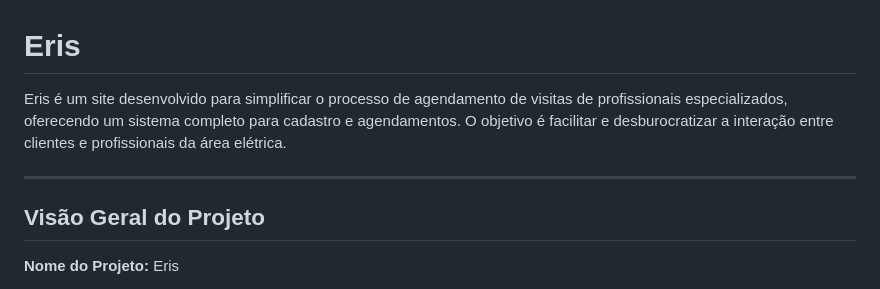
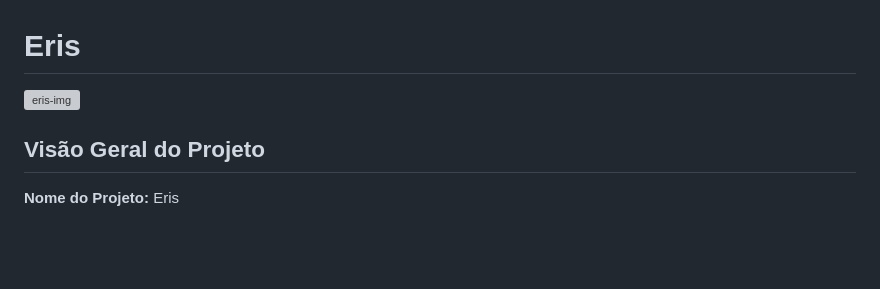
Before and after one commit to Amani-Sena/Eris, a Markdown page: README.md, the part around the change. GitHub-like rendering; blank space fills up the shorter version; grey boxes are pictures that could not be loaded.

```diff
--- a/README.md
+++ b/README.md
@@ -1,9 +1,5 @@
 # Eris
-
-Eris é um site desenvolvido para simplificar o processo de agendamento de visitas de profissionais especializados, oferecendo um sistema completo para cadastro e agendamentos. O objetivo é facilitar e desburocratizar a interação entre clientes e profissionais da área elétrica.
-
----
-
+![eris-img](https://github.com/user-attachments/assets/d3fafdc1-1dc7-4069-ae6a-40f313df0da4)
 ## Visão Geral do Projeto
 
 **Nome do Projeto:** Eris
```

※

What the task requires:
Each entry above should be written out again exactly, without its pictures.

Answer for this exercise:
Before and after one commit to Amani-Sena/Eris, a Markdown page: README.md, the part around the change. GitHub-like rendering; blank space fills up the shorter version; grey boxes are pictures that could not be loaded.

```diff
--- a/README.md
+++ b/README.md
@@ -1,9 +1,5 @@
 # Eris
-
-Eris é um site desenvolvido para simplificar o processo de agendamento de visitas de profissionais especializados, oferecendo um sistema completo para cadastro e agendamentos. O objetivo é facilitar e desburocratizar a interação entre clientes e profissionais da área elétrica.
-
----
-
+![eris-img](https://github.com/user-attachments/assets/d3fafdc1-1dc7-4069-ae6a-40f313df0da4)
 ## Visão Geral do Projeto
 
 **Nome do Projeto:** Eris
```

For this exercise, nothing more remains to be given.